## TASK DIRECTIONS:
Only the lines with "html" in the entries below belong in the answer; please copy them.
=== PROVIDED DATA ===
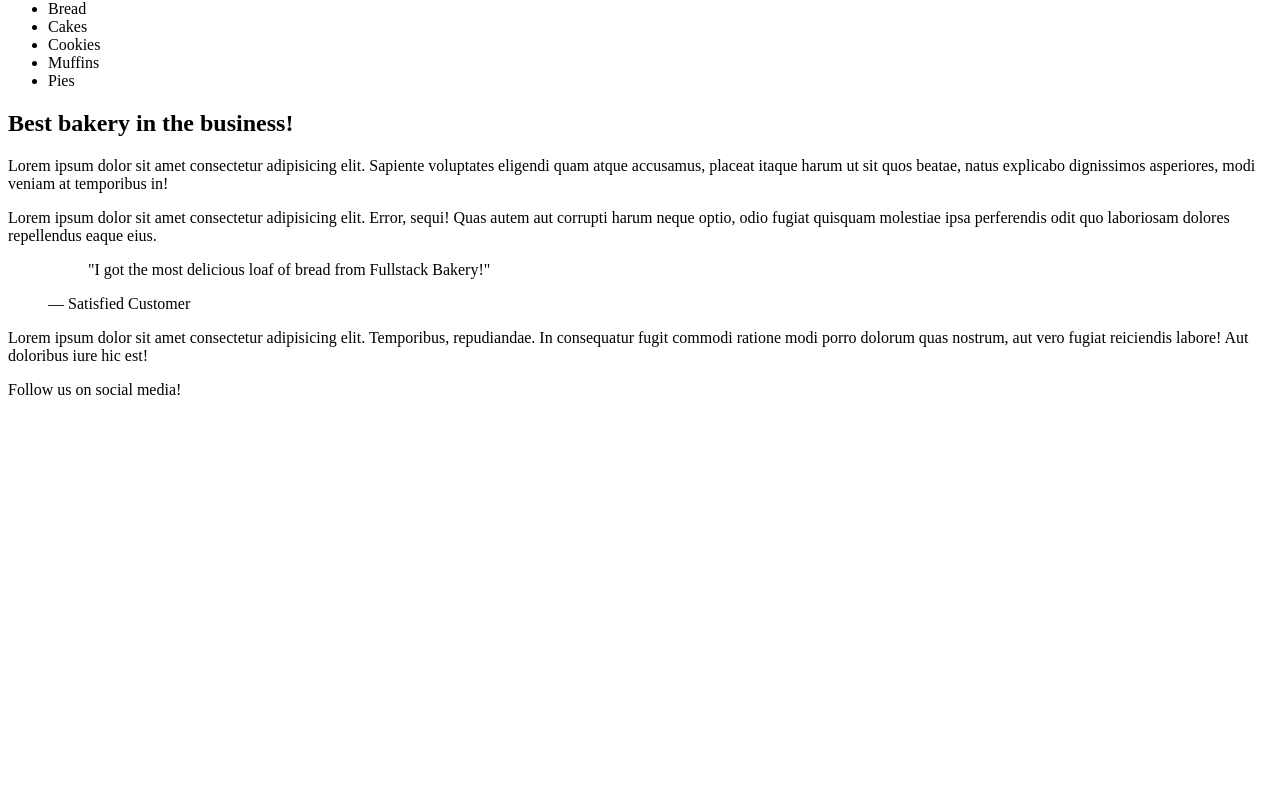
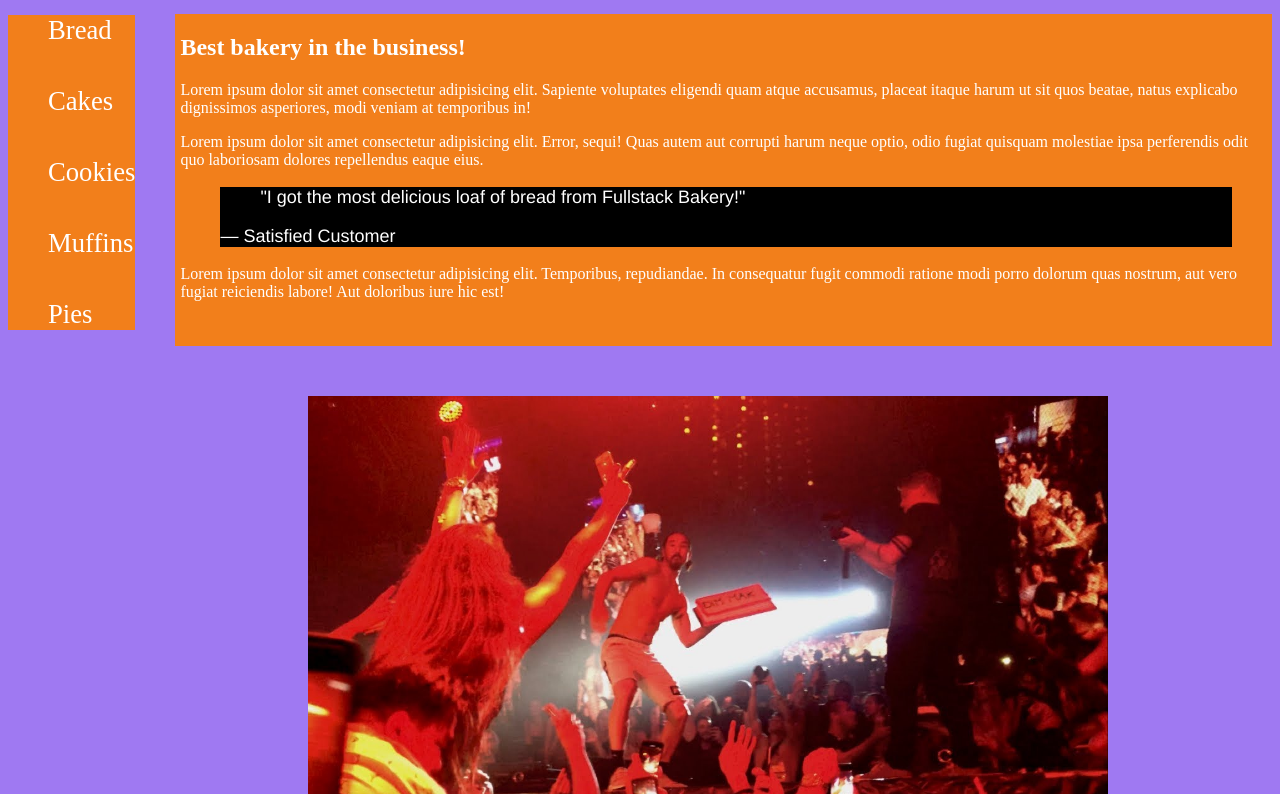
Before and after one commit to AMORENO901/fullstack-bakery, a plain HTML site: page index.html in a window 1280 px wide. Shown: the part 182-976 px from the top of the page. Before the commit the page ends 800 px from the top, so only its background shows below. Drawn offline with Linux system fonts and the light colour scheme.

Commit message:
adding my bakery

```diff
--- a/index.css
+++ b/index.css
@@ -2,16 +2,68 @@
   height: 150px;
   border-radius: 100px;
 }
-
+body {
+  background-color: #9f79f2;
+}
 header {
+  margin: 5px;
+  padding: 5px;
+  background-color: #f27f1b;
   display: flex;
-  gap: 50px;
+  justify-content: space-between;
+}
+section {
+  display: flex;
 }
 
 #brand {
   font-size: 50px;
 }
 nav {
-  gap: 20px;
+  text-decoration-color: whitesmoke;
+  font-size: 20pt;
+  display: flex;
   flex-direction: column;
+  justify-content: space-between;
 }
+main {
+  display: flex;
+  gap: 5ch;
+}
+aside {
+  display: flex;
+  flex-direction: column;
+  justify-content: space-evenly;
+}
+ul {
+  list-style-type: none;
+  display: flex;
+  flex-direction: column;
+  gap: 5ch;
+  background-color: #f27f1b;
+}
+.word {
+  font-size: 20pt;
+  color: white;
+}
+#bestsection {
+  background-color: #f27f1b;
+  margin-top: 15px;
+  padding-left: 5px;
+  color: white;
+}
+.testimonial {
+  background-color: black;
+  font-family: "Franklin Gothic Medium", "Arial Narrow", Arial, sans-serif;
+  font-size: large;
+}
+footer {
+  background-color: #f27f1b;
+  color: white;
+}
+#throwit {
+  height: 450px;
+  margin-left: 300px;
+  margin-top: 50px;
+  margin-bottom: 25px;
+}
--- a/index.html
+++ b/index.html
@@ -6,12 +6,14 @@
   </head>
   <body>
     <header>
+      <section>
         <img
           id="logo"
           src="./fall_goods/pumpkin-logo.jpg"
           alt="Holiday Profile"
         />
         <p id="brand">Spooky Fullstack Bakery</p>
+      </section>
 
       <nav>
         <a href="#">Menus</a>
@@ -22,15 +24,16 @@
     </header>
     <main>
       <aside>
-        <ul>
-          <li>Bread</li>
-          <li>Cakes</li>
-          <li>Cookies</li>
-          <li>Muffins</li>
-          <li>Pies</li>
+        <ul id="products">
+          <li class="word">Bread</li>
+          <li class="word">Cakes</li>
+          <li class="word">Cookies</li>
+          <li class="word">Muffins</li>
+          <li class="word">Pies</li>
         </ul>
       </aside>
-      <article>
+
+      <article id="bestsection">
         <h1>Best bakery in the business!</h1>
         <p>
           Lorem ipsum dolor sit amet consectetur adipisicing elit. Sapiente
@@ -58,6 +61,9 @@
         </p>
       </article>
     </main>
+    <section>
+      <img id="throwit" src="./fall_goods/yougetcake.jpg" alt="come_buy_cake" />
+    </section>
     <footer>Follow us on social media!</footer>
   </body>
 </html>
```
Also changed, not shown: fall_goods/yougetcake.jpg (added). Lines whose indentation alone changed are shown as unchanged.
===
## RESULT FOR THIS TASK:
Before and after one commit to AMORENO901/fullstack-bakery, a plain HTML site: page index.html in a window 1280 px wide. Shown: the part 182-976 px from the top of the page. Before the commit the page ends 800 px from the top, so only its background shows below. Drawn offline with Linux system fonts and the light colour scheme.
--- a/index.html
+++ b/index.html
 </html>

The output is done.